Miller, Bukowski and their Enemies
This collection of essays is all I have read from O'Joyce, though I'm curious to read something else from this ranter and rambler now. I still know very little about the man, but I put the book down with the impression that he'd likely tell a good story if I sat down with him and quite probably make an entertaining teacher. Throughout he mercilessly attacks the industry and culture that spawn today's writers of bland and impotent prose and poetry, 'the mediocrity that discourages dreams' and relegates 'life itself to the back burner till the flame goes out'. Great writers, O'Joyce says, have one thing in common and that is they inspire him to think life is worth living.
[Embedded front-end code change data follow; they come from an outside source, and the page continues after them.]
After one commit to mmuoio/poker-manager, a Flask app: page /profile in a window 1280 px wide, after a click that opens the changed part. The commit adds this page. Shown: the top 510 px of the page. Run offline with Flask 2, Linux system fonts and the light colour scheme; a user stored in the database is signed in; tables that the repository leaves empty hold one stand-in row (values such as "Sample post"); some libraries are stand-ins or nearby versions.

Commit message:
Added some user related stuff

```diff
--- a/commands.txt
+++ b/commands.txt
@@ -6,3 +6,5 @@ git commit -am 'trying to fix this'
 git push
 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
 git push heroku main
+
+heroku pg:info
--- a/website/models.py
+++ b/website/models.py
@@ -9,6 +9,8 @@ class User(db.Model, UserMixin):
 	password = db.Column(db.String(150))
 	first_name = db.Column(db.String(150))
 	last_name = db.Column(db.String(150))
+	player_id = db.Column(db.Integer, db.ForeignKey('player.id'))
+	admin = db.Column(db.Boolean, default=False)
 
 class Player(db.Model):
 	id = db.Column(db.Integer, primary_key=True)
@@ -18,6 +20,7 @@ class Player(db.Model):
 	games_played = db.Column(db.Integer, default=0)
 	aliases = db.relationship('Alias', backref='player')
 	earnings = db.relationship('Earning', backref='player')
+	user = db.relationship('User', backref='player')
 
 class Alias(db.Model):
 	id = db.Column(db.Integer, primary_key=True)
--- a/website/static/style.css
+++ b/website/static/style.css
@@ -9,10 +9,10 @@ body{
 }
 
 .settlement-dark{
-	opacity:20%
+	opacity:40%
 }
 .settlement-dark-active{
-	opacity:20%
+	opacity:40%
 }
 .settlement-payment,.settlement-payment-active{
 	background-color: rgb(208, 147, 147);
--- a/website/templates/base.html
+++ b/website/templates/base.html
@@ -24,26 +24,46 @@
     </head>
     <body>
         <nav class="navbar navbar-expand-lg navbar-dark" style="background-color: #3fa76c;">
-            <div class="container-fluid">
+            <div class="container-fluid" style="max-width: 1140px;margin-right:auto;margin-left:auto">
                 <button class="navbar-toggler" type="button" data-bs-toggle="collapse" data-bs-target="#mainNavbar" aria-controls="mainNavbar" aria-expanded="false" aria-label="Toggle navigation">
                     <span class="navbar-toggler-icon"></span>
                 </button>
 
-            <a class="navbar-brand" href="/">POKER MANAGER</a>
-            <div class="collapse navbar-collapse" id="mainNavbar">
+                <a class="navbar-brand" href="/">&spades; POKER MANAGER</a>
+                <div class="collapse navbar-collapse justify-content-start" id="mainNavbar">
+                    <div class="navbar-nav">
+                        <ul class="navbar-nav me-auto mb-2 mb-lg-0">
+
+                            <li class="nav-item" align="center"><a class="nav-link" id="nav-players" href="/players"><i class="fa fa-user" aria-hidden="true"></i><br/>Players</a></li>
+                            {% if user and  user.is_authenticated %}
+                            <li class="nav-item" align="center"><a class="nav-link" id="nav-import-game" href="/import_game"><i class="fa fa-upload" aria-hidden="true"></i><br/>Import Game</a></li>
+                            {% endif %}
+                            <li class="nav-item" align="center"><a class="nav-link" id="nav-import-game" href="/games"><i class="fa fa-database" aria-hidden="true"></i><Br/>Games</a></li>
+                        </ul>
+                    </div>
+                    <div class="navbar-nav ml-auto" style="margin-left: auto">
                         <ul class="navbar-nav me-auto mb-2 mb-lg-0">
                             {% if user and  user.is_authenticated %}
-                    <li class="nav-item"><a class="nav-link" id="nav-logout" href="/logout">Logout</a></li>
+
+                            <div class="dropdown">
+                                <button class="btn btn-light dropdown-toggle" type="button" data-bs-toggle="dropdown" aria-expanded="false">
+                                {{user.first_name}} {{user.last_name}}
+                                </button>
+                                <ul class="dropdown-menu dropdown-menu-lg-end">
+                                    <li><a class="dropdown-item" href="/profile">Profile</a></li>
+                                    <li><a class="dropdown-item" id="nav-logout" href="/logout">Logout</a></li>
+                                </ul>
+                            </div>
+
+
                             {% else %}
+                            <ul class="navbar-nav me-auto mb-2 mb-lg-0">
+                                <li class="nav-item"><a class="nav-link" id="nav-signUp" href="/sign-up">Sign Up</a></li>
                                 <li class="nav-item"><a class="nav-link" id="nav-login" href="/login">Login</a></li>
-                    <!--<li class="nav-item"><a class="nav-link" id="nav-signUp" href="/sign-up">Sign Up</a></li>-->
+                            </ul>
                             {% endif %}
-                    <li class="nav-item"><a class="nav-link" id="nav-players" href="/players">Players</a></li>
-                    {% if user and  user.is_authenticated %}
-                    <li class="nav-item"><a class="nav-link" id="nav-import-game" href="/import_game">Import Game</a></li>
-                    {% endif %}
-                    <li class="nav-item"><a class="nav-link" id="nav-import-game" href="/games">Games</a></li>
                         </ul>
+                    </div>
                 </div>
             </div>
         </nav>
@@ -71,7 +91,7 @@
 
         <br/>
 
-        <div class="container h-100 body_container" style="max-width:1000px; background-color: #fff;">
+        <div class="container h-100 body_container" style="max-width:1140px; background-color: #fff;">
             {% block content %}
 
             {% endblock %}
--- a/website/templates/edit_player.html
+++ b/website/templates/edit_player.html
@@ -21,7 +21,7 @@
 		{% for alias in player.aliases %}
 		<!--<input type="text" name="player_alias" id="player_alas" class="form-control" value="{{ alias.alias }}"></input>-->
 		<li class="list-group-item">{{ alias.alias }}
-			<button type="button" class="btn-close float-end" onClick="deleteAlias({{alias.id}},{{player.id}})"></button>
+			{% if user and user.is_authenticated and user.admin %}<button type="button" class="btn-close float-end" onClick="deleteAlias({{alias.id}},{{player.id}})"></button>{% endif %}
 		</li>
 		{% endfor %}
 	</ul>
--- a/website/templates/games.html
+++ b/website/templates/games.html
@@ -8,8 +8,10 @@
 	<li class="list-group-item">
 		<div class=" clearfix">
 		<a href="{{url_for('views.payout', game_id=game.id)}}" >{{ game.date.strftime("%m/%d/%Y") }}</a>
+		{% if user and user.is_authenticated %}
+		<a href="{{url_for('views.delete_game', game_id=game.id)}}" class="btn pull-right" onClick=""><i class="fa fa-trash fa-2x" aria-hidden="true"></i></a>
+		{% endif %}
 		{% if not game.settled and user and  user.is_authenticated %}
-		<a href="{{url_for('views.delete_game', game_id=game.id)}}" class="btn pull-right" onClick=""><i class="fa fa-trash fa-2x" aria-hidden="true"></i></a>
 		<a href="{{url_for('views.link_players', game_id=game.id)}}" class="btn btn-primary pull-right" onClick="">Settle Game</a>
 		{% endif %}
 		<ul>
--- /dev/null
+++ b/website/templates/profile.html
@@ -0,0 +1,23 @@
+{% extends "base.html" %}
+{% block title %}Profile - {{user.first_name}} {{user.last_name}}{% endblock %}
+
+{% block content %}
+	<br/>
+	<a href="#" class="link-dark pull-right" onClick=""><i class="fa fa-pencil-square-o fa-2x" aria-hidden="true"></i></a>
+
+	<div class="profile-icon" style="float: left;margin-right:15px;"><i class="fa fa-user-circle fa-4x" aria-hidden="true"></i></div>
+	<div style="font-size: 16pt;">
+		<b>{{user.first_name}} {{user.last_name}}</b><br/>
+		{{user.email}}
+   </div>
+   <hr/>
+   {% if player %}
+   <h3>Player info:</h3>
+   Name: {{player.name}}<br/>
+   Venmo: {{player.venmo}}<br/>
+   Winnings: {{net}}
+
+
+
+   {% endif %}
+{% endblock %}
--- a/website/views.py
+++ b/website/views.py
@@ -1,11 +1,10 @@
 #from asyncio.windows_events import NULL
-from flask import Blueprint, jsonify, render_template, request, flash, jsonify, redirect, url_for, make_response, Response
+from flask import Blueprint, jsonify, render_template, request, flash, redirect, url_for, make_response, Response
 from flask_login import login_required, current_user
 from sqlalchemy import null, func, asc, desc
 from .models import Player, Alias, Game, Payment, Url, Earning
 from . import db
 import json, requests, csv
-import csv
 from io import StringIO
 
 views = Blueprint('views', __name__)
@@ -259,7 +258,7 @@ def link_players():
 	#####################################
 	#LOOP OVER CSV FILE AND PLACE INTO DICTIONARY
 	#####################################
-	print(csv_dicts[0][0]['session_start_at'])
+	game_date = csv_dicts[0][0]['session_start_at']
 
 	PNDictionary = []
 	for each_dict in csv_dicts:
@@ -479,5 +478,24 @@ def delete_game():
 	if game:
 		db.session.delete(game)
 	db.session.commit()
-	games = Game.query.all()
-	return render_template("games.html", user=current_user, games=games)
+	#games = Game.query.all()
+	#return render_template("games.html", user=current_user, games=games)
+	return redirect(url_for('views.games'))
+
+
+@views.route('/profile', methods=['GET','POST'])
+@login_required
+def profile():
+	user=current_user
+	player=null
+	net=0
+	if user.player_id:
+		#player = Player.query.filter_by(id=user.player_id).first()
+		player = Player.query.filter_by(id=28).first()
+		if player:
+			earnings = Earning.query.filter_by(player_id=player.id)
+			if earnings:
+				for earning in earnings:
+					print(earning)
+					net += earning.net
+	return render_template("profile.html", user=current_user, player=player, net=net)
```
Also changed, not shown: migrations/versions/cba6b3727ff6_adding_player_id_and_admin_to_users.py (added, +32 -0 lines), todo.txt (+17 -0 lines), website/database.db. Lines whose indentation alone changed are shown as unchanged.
He spits on literary artifice, the approved versions of creativity and all those who write without real conviction. Creativity is for everyone, 'it need not be nurtured by institutions: institutions have attached creativity to group belonging', which ultimately 'strangles' poetry. He despises publishers and the sycophancy that is rife in the publishing industry, 'The brightness or adventurousness in those young editors' eyes soon gets swallowed up delivering Brussels sprouts, the companionship of rivers drowned in the conventional wisdom that publishing is a business too, and the success of life is in who wins and who ascends to a special dais and gets labeled STAR.' (Page 133.) O'Joyce grinds his axe. To a large extent he ignores the work of the writers whose names appear in the titles to his essays and rants about those who have unjustly attacked or failed to publish them. Where he does talk about the writers and their work he says insightful things. For instance, Miller ñwould have us love an earth always on the edge of fruitionî, Stettner 'will make your hormones burgeon like overripe plumsî, Bukowski is ñbehind the mirror, inside the belly of terror' and you want him to go on but he usually comes back to the shit of The Machine or the attitude especially prevalent in the United States in regard to lies and money, 'called 'Fuck or Be Fucked'. Graphically, and fairly convincingly, he scorns the 'sacks of putrefying corpses [who] have been running the show'. The last third of the book, from 'on the agent' which essay incidentally is about Martin Wagner's play, The Agent, a dialogue between writer and agent that illustrates 'why words don't work' - was a more compelling read. Perhaps I was reading more eagerly by that point because I'd got into the directness of O'Joyce's style, or maybe because he appeared to be exploring the works at greater length and telling the reader more about what he likes about good writing. The tone was more positive, less of a rant. I like his advice to any fledgling writer to respect silence: 'For anyone who wants to live, or write, there is no greater enemy than this solemn couple called busyness and respectability'. Not at all what I was expecting to find in a literary criticism. A lively read!